When the private sphere rejects public traditions: Washington carollers forced to leave store front
from "Adorable little carolers told not to sing outside Winco," by Emily Sinovic, KATU News
When two little girls got kicked off grocery store property for singing Christmas carols, a friend contacted KATU, hoping to get some help righting was she felt was an inexcusable wrong.
Ayla Bascom and Kaitlyn Manseau picked a grocery store close to home, a Vancouver Winco.
Ayla told KATU's Emily Sinovic they wanted to give shoppers "a warm fuzzy feeling." They were not asking for money. They made a sign to make that clear. They were outside singing for less than an hour with no complaints. To the contrary, several people listened smiling and told the girls Merry Christmas. That didn't seem to matter - bad news came quickly when an employee told the girls they had to go.

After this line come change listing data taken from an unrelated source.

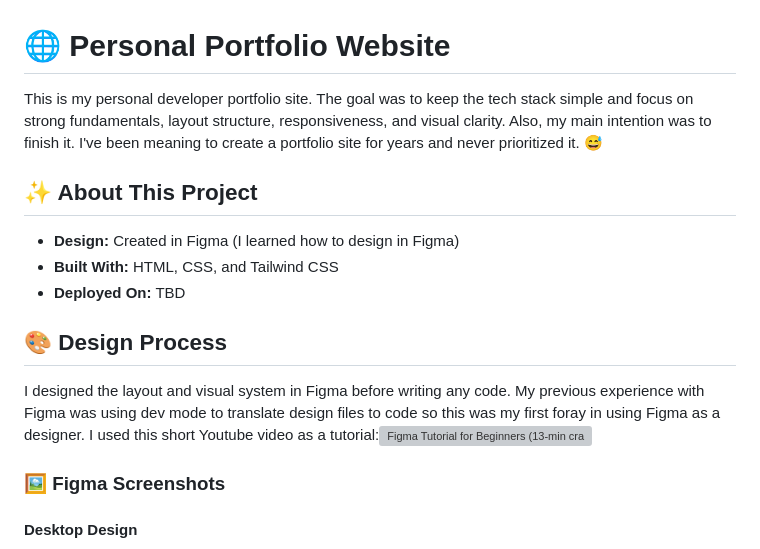
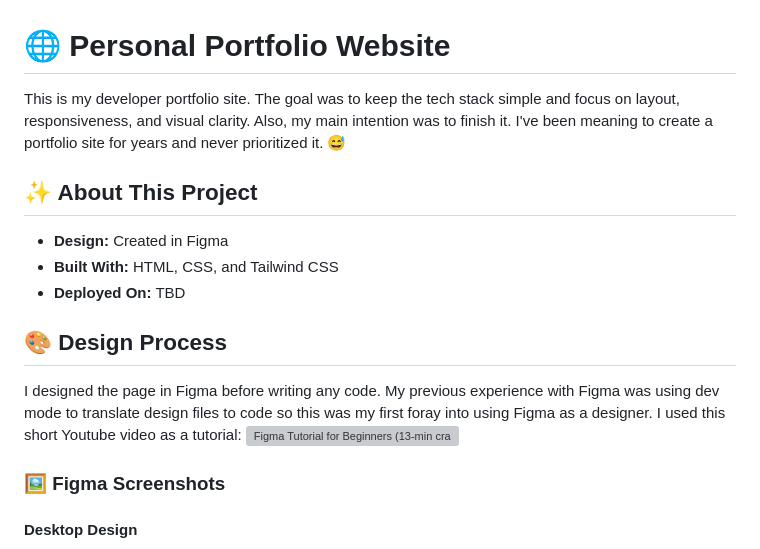
Before and after one commit to cillacodes/pg-portfolio-site, a Markdown page: README.md, the part around the change. Rendered like a GitHub page; grey boxes are pictures that could not be loaded.

Commit message:
add content, faivcon and update readme

```diff
--- a/README.md
+++ b/README.md
@@ -1,15 +1,15 @@
 # 🌐 Personal Portfolio Website
 
-This is my personal developer portfolio site. The goal was to keep the tech stack simple and focus on strong fundamentals, layout structure, responsiveness, and visual clarity. Also, my main intention was to finish it. I've been meaning to create a portfolio site for years and never prioritized it. 😅
+This is my developer portfolio site. The goal was to keep the tech stack simple and focus on layout, responsiveness, and visual clarity. Also, my main intention was to finish it. I've been meaning to create a portfolio site for years and never prioritized it. 😅
 
 ## ✨ About This Project
-- **Design:** Created in Figma (I learned how to design in Figma)
+- **Design:** Created in Figma
 - **Built With:** HTML, CSS, and Tailwind CSS
 - **Deployed On:** TBD
 
 ## 🎨 Design Process
 
-I designed the layout and visual system in Figma before writing any code. My previous experience with Figma was using dev mode to translate design files to code so this was my first foray in using Figma as a designer. I used this short Youtube video as a tutorial:![Figma Tutorial for Beginners (13-min crash course!)](https://www.youtube.com/watch?v=jQ1sfKIl50E)
+I designed the page in Figma before writing any code. My previous experience with Figma was using dev mode to translate design files to code so this was my first foray into using Figma as a designer. I used this short Youtube video as a tutorial: ![Figma Tutorial for Beginners (13-min crash course!)](https://www.youtube.com/watch?v=jQ1sfKIl50E)
 
 ### 🖼 Figma Screenshots
 
```
Also changed, not shown: images/favicon.png (added), images/pg-portrait.jpeg (added), 1 other file.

"[The employee said] our policy is like we don't allow carolers or something like that," Kaitlyn said.
"I was like bummed," Ayla said.
"We were both depressed that we couldn't spread any more love and joy and cheer."

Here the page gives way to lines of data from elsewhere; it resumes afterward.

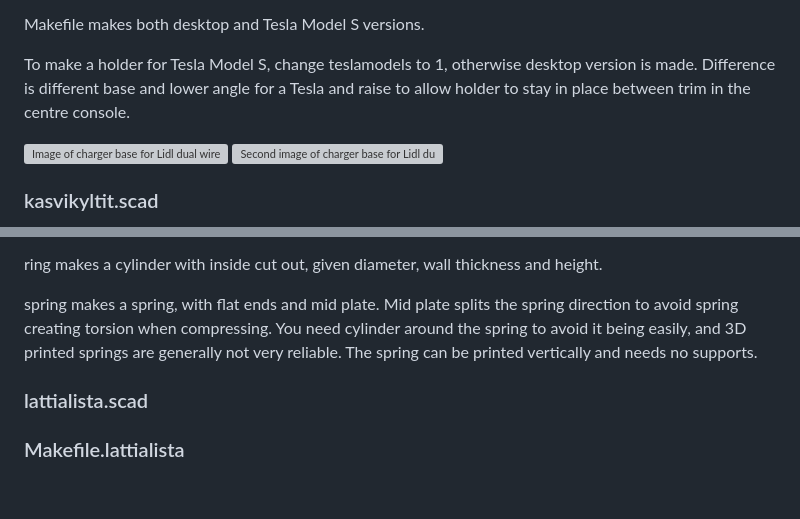
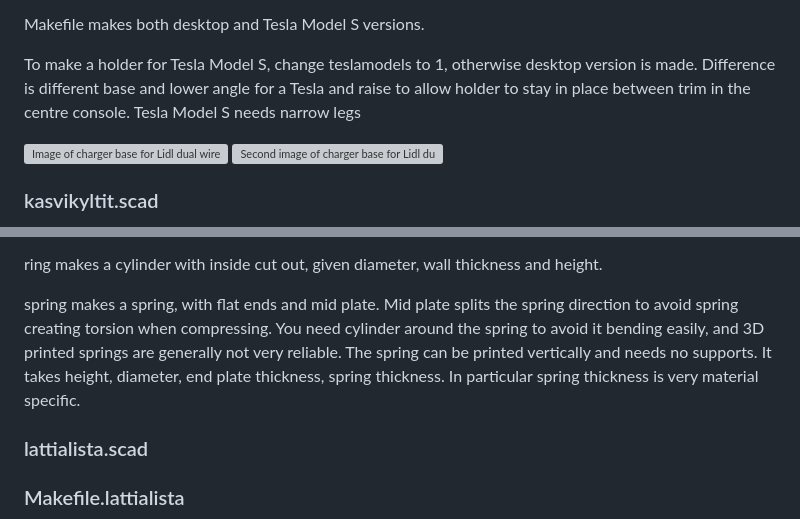
Before and after one commit to hsuonsivu/hsupublic, a Markdown page: 3d-models/README.md, 2 parts joined by grey strips. Rendered like a GitHub page; blank space fills up the shorter version; grey boxes are pictures that could not be loaded.

```diff
--- a/3d-models/README.md
+++ b/3d-models/README.md
@@ -109,7 +109,7 @@ Makefile makes both desktop and Tesla Model S versions.
 To make a holder for Tesla Model S, change teslamodels to 1, otherwise
 desktop version is made. Difference is different base and lower angle
 for a Tesla and raise to allow holder to stay in place between trim in
-the centre console.
+the centre console. Tesla Model S needs narrow legs
 
 ![Image of charger base for Lidl dual wireless phone charger](lidllaturiteline.jpg)
 ![Second image of charger base for Lidl dual wireless phone charger](lidllaturiteline2.jpg)
@@ -696,9 +696,11 @@ ring makes a cylinder with inside cut out, given diameter, wall thickness and he
 
 spring makes a spring, with flat ends and mid plate. Mid plate splits
 the spring direction to avoid spring creating torsion when
-compressing. You need cylinder around the spring to avoid it being
+compressing. You need cylinder around the spring to avoid it bending
 easily, and 3D printed springs are generally not very reliable. The
-spring can be printed vertically and needs no supports.
+spring can be printed vertically and needs no supports. It takes
+height, diameter, end plate thickness, spring thickness. In particular
+spring thickness is very material specific.
 
 ### lattialista.scad
 
```
Also changed, not shown: other parts of 3d-models/README.md (+50 -0 lines), 3d-models/stevensonshield.png (added), 2 other files.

We went back into the store with the girls to ask again. The girls showed their "puppy dog faces" they hoped would help sway the management. Managers directed Sinovic to a corporate attorney for Winco, and she and the girls left a voicemail - complete with a song - asking for permission to sing.

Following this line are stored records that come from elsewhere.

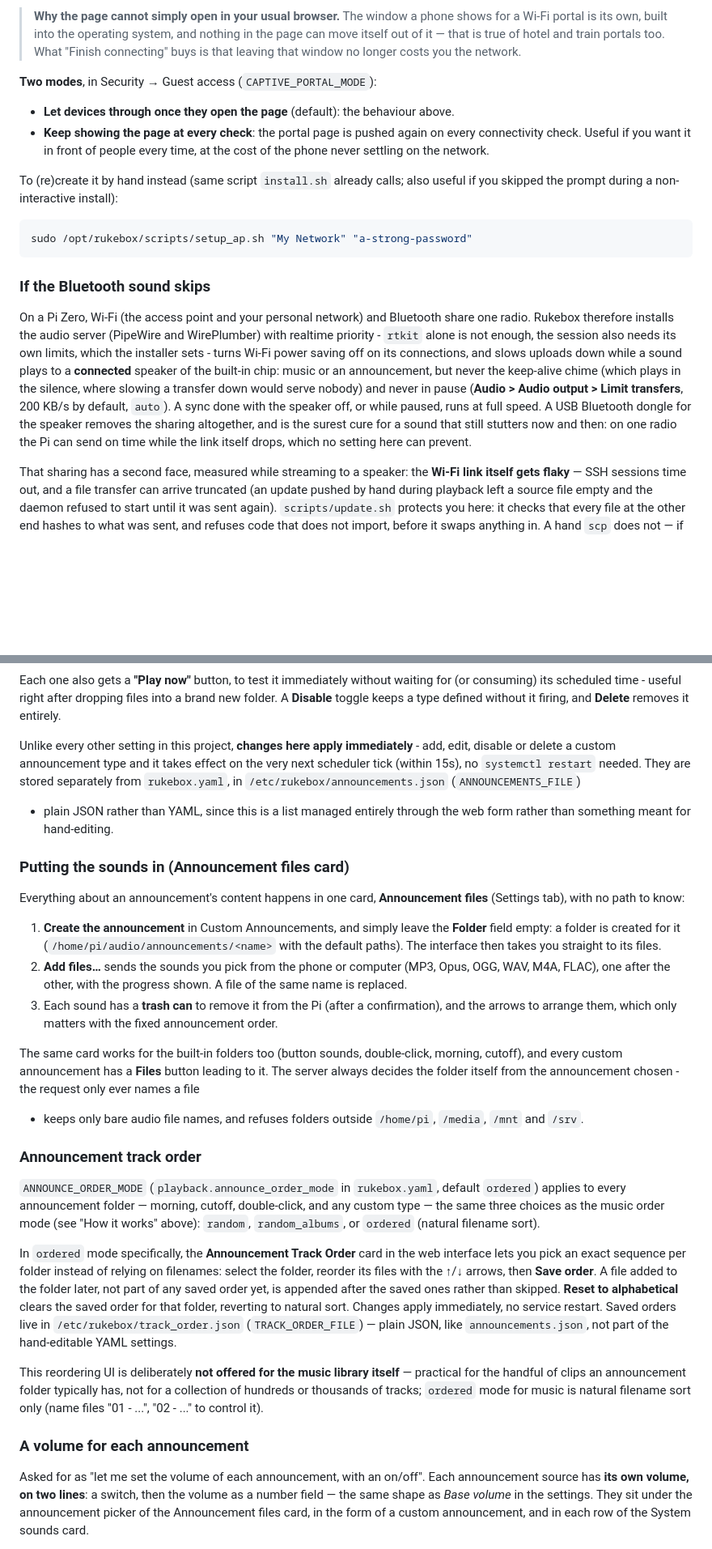
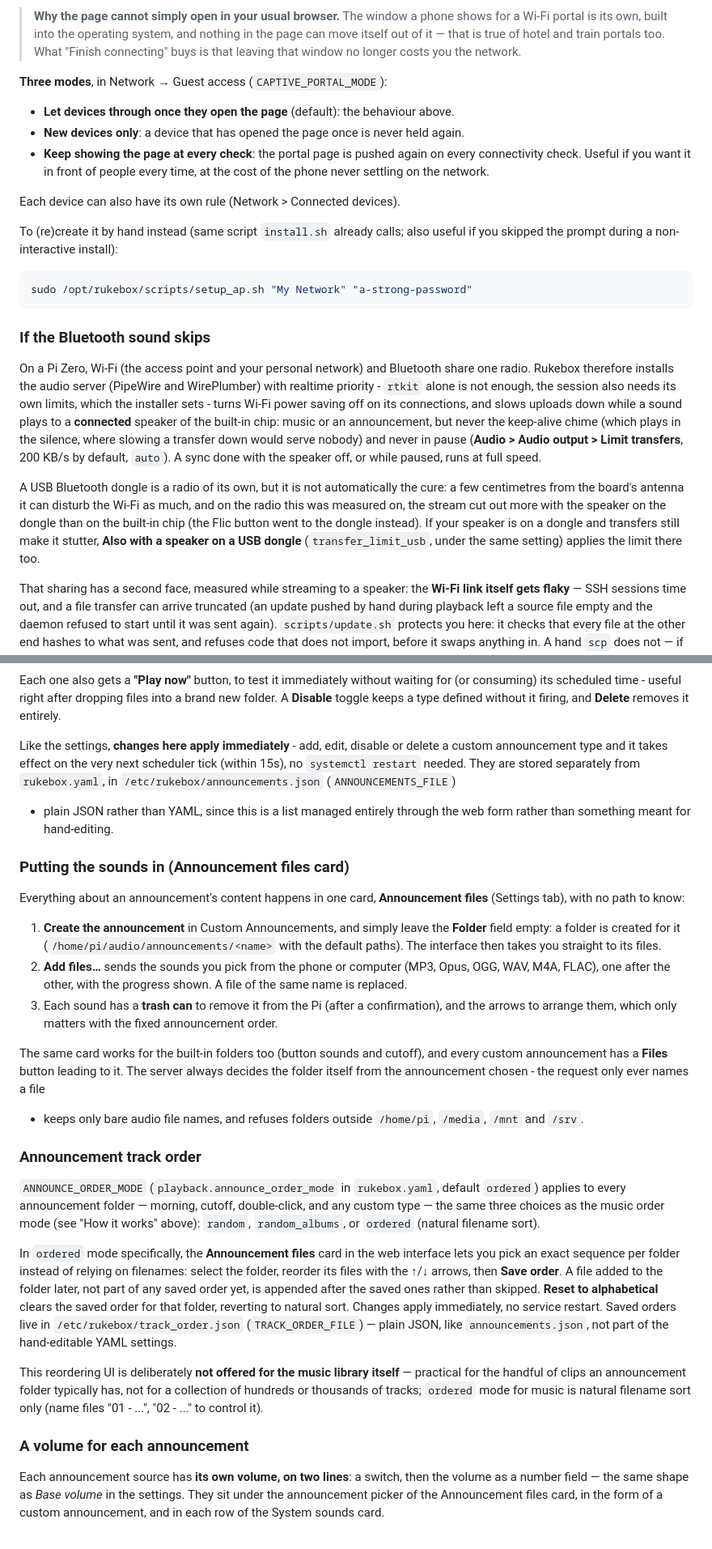
Before and after one commit to Arubinu/Rukebox, a Markdown page: docs/guide.md, 2 parts joined by grey strips. Shown at 81% size. GitHub-like rendering; blank space fills up the shorter version.

```diff
--- a/docs/guide.md
+++ b/docs/guide.md
@@ -997,14 +1014,18 @@ already saved on a smartphone).
 > true of hotel and train portals too. What "Finish connecting" buys is
 > that leaving that window no longer costs you the network.
 
-**Two modes**, in Security → Guest access (`CAPTIVE_PORTAL_MODE`):
+**Three modes**, in Network → Guest access (`CAPTIVE_PORTAL_MODE`):
 
 - **Let devices through once they open the page** (default): the
   behaviour above.
+- **New devices only**: a device that has opened the page once is never
+  held again.
 - **Keep showing the page at every check**: the portal page is pushed
   again on every connectivity check. Useful if you want it in front of
   people every time, at the cost of the phone never settling on the
   network.
+
+Each device can also have its own rule (Network > Connected devices).
 
 To (re)create it by hand instead (same script `install.sh` already
 calls; also useful if you skipped the prompt during a non-interactive
@@ -1027,10 +1048,14 @@ silence, where slowing a transfer down would serve nobody) and never in
 pause (**Audio > Audio output > Limit transfers**, 200 KB/s by default,
 `auto`). A sync done with the speaker off, or while paused, runs at full
 speed.
-A USB Bluetooth dongle for the speaker removes the sharing altogether, and
-is the surest cure for a sound that still stutters now and then: on one
-radio the Pi can send on time while the link itself drops, which no setting
-here can prevent.
+
+A USB Bluetooth dongle is a radio of its own, but it is not automatically
+the cure: a few centimetres from the board's antenna it can disturb the
+Wi-Fi as much, and on the radio this was measured on, the stream cut out
+more with the speaker on the dongle than on the built-in chip (the Flic
+button went to the dongle instead). If your speaker is on a dongle and
+transfers still make it stutter, **Also with a speaker on a USB dongle**
+(`transfer_limit_usb`, under the same setting) applies the limit there too.
 
 That sharing has a second face, measured while streaming to a speaker: the
 **Wi-Fi link itself gets flaky** — SSH sessions time out, and a file
@@ -2347,10 +2381,9 @@ without waiting for (or consuming) its scheduled time - useful right
 after dropping files into a brand new folder. A **Disable** toggle keeps
 a type defined without it firing, and **Delete** removes it entirely.
 
-Unlike every other setting in this project, **changes here apply
-immediately** - add, edit, disable or delete a custom announcement type
-and it takes effect on the very next scheduler tick (within 15s), no
-`systemctl restart` needed. They are stored separately from
+Like the settings, **changes here apply immediately** - add, edit,
+disable or delete a custom announcement type and it takes effect on the
+very next scheduler tick (within 15s), no `systemctl restart` needed. They are stored separately from
 `rukebox.yaml`, in `/etc/rukebox/announcements.json` (`ANNOUNCEMENTS_FILE`)
 - plain JSON rather than YAML, since this is a list managed entirely
 through the web form rather than something meant for hand-editing.
@@ -2372,8 +2405,8 @@ Everything about an announcement's content happens in one card,
    confirmation), and the arrows to arrange them, which only matters with
    the fixed announcement order.
 
-The same card works for the built-in folders too (button sounds,
-double-click, morning, cutoff), and every custom announcement has a
+The same card works for the built-in folders too (button sounds and
+cutoff), and every custom announcement has a
 **Files** button leading to it. The server always decides the folder
 itself from the announcement chosen - the request only ever names a file
 - keeps only bare audio file names, and refuses folders outside
@@ -2387,7 +2420,7 @@ cutoff, double-click, and any custom type — the same three choices as
 the music order mode (see "How it works" above): `random`,
 `random_albums`, or `ordered` (natural filename sort).
 
-In `ordered` mode specifically, the **Announcement Track Order** card
+In `ordered` mode specifically, the **Announcement files** card
 in the web interface lets you pick an exact sequence per folder instead
 of relying on filenames: select the folder, reorder its files with the
 ↑/↓ arrows, then **Save order**. A file added to the folder later, not
@@ -2406,7 +2439,6 @@ typically has, not for a collection of hundreds or thousands of tracks;
 
 ### A volume for each announcement
 
-Asked for as "let me set the volume of each announcement, with an on/off".
 Each announcement source has **its own volume, on two lines**: a switch,
 then the volume as a number field — the same shape as *Base volume* in the
 settings. They sit under the announcement picker of the Announcement files
```
Also changed, not shown: other parts of docs/guide.md (+135 -112 lines).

This was the first time the girls had heard of something called a "corporate attorney", but they told Emily, they thought their chances were good. "An 11 on a scale of 1 to 10," Ayla said. Mike Reed, a corporate attorney for Winco, called back. "Winco has no written policy on that - we do as a company try to remain neutral on some policies," he said (more).